### Stored data
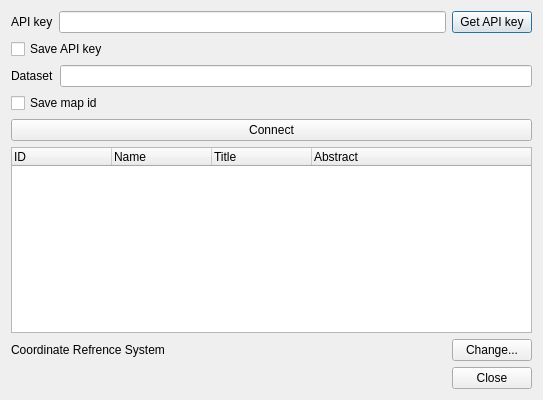
nextgis/qgis_scanex_express, file addlayersdialogbase.ui: the form before one commit.
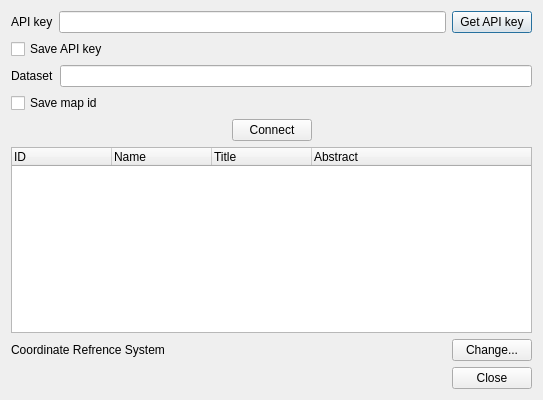
The form after the commit.

Commit message: make button smaller try another hack for loading non-standard layers

```diff
--- a/addlayersdialogbase.ui
+++ b/addlayersdialogbase.ui
@@ -68,11 +68,41 @@
     </widget>
    </item>
    <item>
+    <layout class="QHBoxLayout" name="horizontalLayout_4">
+     <item>
+      <spacer name="horizontalSpacer_2">
+       <property name="orientation">
+        <enum>Qt::Horizontal</enum>
+       </property>
+       <property name="sizeHint" stdset="0">
+        <size>
+         <width>40</width>
+         <height>20</height>
+        </size>
+       </property>
+      </spacer>
+     </item>
+     <item>
     <widget class="QPushButton" name="btnConnect">
      <property name="text">
       <string>Connect</string>
      </property>
     </widget>
+     </item>
+     <item>
+      <spacer name="horizontalSpacer_3">
+       <property name="orientation">
+        <enum>Qt::Horizontal</enum>
+       </property>
+       <property name="sizeHint" stdset="0">
+        <size>
+         <width>40</width>
+         <height>20</height>
+        </size>
+       </property>
+      </spacer>
+     </item>
+    </layout>
    </item>
    <item>
     <widget class="QTreeWidget" name="lstLayers">
```
Lines whose indentation alone changed are shown as unchanged. The commit also changes 1 other file.
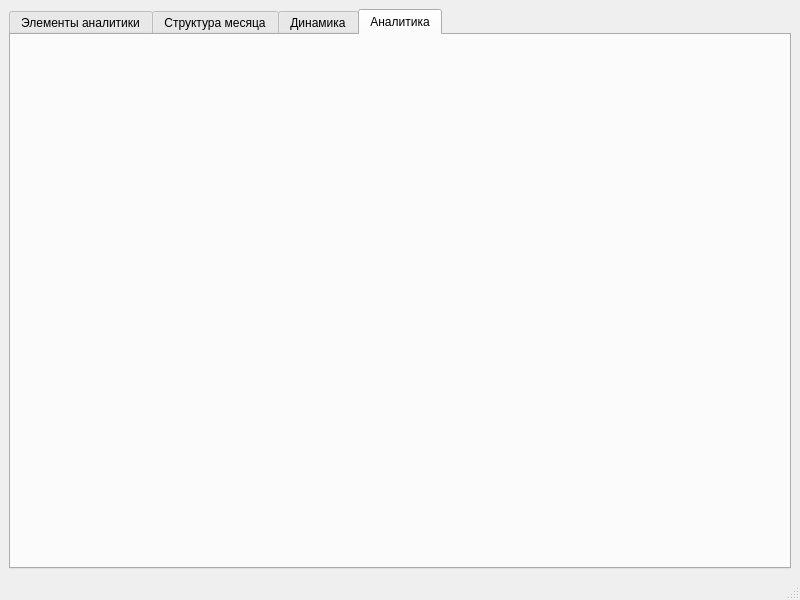
e-vladimir/finmanager, file ui/forms/form_analytics.ui: the form before one commit.
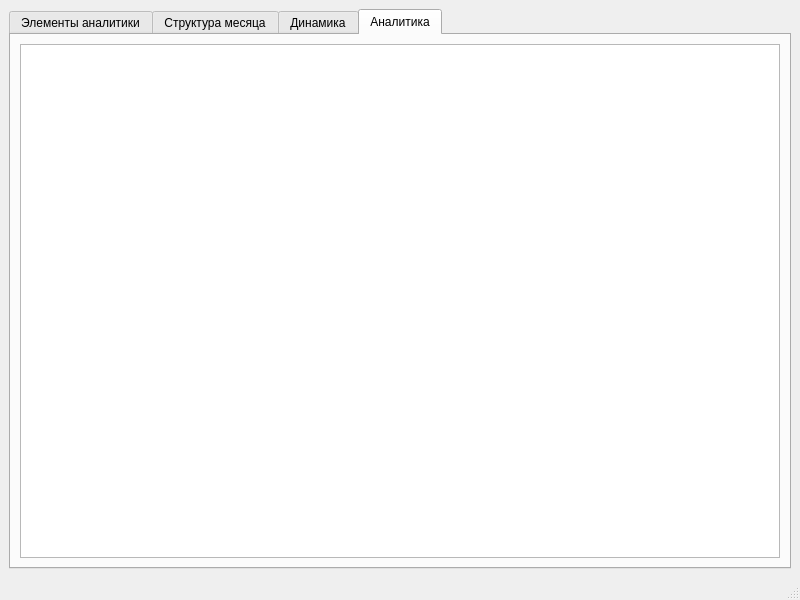
The form after the commit. The open tabs and pages were chosen to show the change.

Commit message: Форма Аналитика: + Отображение аналитики

```diff
--- a/ui/forms/form_analytics.ui
+++ b/ui/forms/form_analytics.ui
@@ -133,6 +133,36 @@
        <attribute name="title">
         <string>Аналитика</string>
        </attribute>
+       <layout class="QVBoxLayout" name="verticalLayout_2">
+        <item>
+         <widget class="QTreeView" name="tree_data_analytics">
+          <property name="contextMenuPolicy">
+           <enum>Qt::ContextMenuPolicy::CustomContextMenu</enum>
+          </property>
+          <property name="editTriggers">
+           <set>QAbstractItemView::EditTrigger::NoEditTriggers</set>
+          </property>
+          <property name="rootIsDecorated">
+           <bool>false</bool>
+          </property>
+          <property name="itemsExpandable">
+           <bool>false</bool>
+          </property>
+          <property name="headerHidden">
+           <bool>false</bool>
+          </property>
+          <property name="expandsOnDoubleClick">
+           <bool>false</bool>
+          </property>
+          <attribute name="headerVisible">
+           <bool>true</bool>
+          </attribute>
+          <attribute name="headerStretchLastSection">
+           <bool>false</bool>
+          </attribute>
+         </widget>
+        </item>
+       </layout>
       </widget>
      </widget>
     </item>
```
Left out of the diff: 2 changed lines with no effect on the pictures. The commit also changes 5 other files.
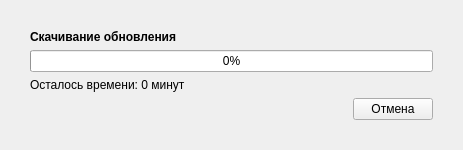
Above: QSimpleUpdater/src/Downloader.ui from okostynchuk/Outcall before the change. Below: the same form after it.
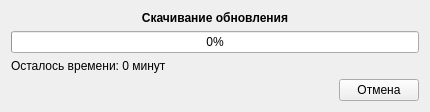
That is the form after the change.

The edit to the form file:
```diff
--- a/QSimpleUpdater/src/Downloader.ui
+++ b/QSimpleUpdater/src/Downloader.ui
@@ -9,8 +9,8 @@
    <rect>
     <x>0</x>
     <y>0</y>
-    <width>463</width>
-    <height>150</height>
+    <width>430</width>
+    <height>112</height>
    </rect>
   </property>
   <property name="sizePolicy">
@@ -23,25 +23,9 @@
    <string>Скачивание обновления</string>
   </property>
   <layout class="QGridLayout" name="gridLayout">
-   <property name="leftMargin">
-    <number>12</number>
-   </property>
-   <property name="topMargin">
-    <number>12</number>
-   </property>
-   <property name="rightMargin">
-    <number>12</number>
-   </property>
-   <property name="bottomMargin">
-    <number>12</number>
-   </property>
    <item row="0" column="0">
-    <widget class="QWidget" name="widget" native="true">
-     <layout class="QGridLayout" name="gridLayout_3">
-      <item row="0" column="0">
-       <widget class="QWidget" name="progressFrame" native="true">
-        <layout class="QGridLayout" name="gridLayout_2">
-         <item row="0" column="0">
+    <layout class="QVBoxLayout" name="verticalLayout">
+     <item>
           <widget class="QLabel" name="downloadLabel">
            <property name="font">
             <font>
@@ -50,11 +34,11 @@
             </font>
            </property>
            <property name="text">
-            <string>Скачивание обновления</string>
+        <string>&lt;html&gt;&lt;head/&gt;&lt;body&gt;&lt;p align=&quot;center&quot;&gt;&lt;span style=&quot; font-size:9pt;&quot;&gt;Скачивание обновления&lt;/span&gt;&lt;/p&gt;&lt;/body&gt;&lt;/html&gt;</string>
            </property>
           </widget>
          </item>
-         <item row="1" column="0">
+     <item>
           <widget class="QProgressBar" name="progressBar">
            <property name="minimumSize">
             <size>
@@ -70,15 +54,17 @@
            </property>
           </widget>
          </item>
-         <item row="2" column="0">
+     <item>
           <widget class="QLabel" name="timeLabel">
            <property name="text">
-            <string>Осталось времени: 0 минут</string>
+        <string>&lt;html&gt;&lt;head/&gt;&lt;body&gt;&lt;p&gt;&lt;span style=&quot; font-size:9pt;&quot;&gt;Осталось времени: 0 минут&lt;/span&gt;&lt;/p&gt;&lt;/body&gt;&lt;/html&gt;</string>
            </property>
           </widget>
          </item>
-         <item row="3" column="0">
-          <layout class="QGridLayout" name="gridLayout_4">
+    </layout>
+   </item>
+   <item row="1" column="0">
+    <layout class="QGridLayout" name="gridLayout_2">
            <item row="0" column="0">
             <spacer name="horizontalSpacer">
              <property name="orientation">
@@ -86,7 +72,7 @@
              </property>
              <property name="sizeHint" stdset="0">
               <size>
-               <width>40</width>
+         <width>328</width>
                <height>20</height>
               </size>
              </property>
@@ -100,12 +86,6 @@
             </widget>
            </item>
           </layout>
-         </item>
-        </layout>
-       </widget>
-      </item>
-     </layout>
-    </widget>
    </item>
   </layout>
  </widget>
```
Lines whose indentation alone changed are shown as unchanged.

### PROBLEM DESCRIPTION
Write down how many lines of the data above carry the word "column". Nothing else belongs in the answer.

### EXERCISE OUTPUT
8